Exercise requirements -> Scan the material for "Technical". Copy every line it appears in.

Data provided ->
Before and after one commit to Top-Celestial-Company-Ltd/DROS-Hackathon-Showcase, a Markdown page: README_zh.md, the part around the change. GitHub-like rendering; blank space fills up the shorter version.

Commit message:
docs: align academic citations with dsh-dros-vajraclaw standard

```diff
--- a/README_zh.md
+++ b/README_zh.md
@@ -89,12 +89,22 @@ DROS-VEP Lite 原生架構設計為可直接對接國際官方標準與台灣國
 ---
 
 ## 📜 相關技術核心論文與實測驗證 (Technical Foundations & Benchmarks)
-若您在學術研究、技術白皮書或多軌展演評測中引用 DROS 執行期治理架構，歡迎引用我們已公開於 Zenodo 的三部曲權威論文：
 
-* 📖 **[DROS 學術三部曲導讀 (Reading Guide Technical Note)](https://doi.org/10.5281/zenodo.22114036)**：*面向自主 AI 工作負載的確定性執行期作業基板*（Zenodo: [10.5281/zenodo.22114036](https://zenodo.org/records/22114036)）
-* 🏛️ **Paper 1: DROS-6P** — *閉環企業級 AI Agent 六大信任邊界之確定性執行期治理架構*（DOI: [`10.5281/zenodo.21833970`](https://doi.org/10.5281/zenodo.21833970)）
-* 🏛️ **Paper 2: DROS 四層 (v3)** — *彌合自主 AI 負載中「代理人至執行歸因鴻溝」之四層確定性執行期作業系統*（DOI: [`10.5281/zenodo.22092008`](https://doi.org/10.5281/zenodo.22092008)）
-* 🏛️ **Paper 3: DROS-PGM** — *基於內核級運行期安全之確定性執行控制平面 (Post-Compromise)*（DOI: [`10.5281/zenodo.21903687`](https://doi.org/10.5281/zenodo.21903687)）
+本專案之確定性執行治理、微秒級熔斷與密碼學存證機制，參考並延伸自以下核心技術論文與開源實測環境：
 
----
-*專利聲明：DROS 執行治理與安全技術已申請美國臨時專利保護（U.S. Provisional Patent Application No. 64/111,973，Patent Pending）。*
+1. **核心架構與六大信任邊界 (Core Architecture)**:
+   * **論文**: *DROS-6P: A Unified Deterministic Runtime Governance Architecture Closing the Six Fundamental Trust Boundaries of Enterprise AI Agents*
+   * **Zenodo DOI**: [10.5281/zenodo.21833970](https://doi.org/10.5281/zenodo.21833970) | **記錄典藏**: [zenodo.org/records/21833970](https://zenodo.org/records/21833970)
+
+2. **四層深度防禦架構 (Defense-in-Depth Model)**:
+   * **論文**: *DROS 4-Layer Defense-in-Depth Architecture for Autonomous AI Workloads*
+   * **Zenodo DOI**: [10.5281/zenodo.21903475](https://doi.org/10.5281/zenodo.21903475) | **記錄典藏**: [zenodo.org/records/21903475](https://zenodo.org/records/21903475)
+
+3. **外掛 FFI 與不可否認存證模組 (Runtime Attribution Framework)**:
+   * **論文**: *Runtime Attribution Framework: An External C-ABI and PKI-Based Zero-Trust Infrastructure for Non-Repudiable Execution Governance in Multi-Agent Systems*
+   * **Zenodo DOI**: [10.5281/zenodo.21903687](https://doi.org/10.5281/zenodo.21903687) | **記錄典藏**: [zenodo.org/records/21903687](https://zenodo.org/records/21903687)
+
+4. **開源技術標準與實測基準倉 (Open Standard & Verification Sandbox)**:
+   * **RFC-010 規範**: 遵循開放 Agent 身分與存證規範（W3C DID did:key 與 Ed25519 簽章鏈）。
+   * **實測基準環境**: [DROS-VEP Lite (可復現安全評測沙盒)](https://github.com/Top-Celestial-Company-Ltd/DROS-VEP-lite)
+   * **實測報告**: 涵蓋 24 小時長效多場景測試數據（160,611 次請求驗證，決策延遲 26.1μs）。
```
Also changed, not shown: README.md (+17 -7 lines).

Response box ->
 ## 📜 相關技術核心論文與實測驗證 (Technical Foundations & Benchmarks)
-* 📖 **[DROS 學術三部曲導讀 (Reading Guide Technical Note)](https://doi.org/10.5281/zenodo.22114036)**：*面向自主 AI 工作負載的確定性執行期作業基板*（Zenodo: [10.5281/zenodo.22114036](https://zenodo.org/records/22114036)）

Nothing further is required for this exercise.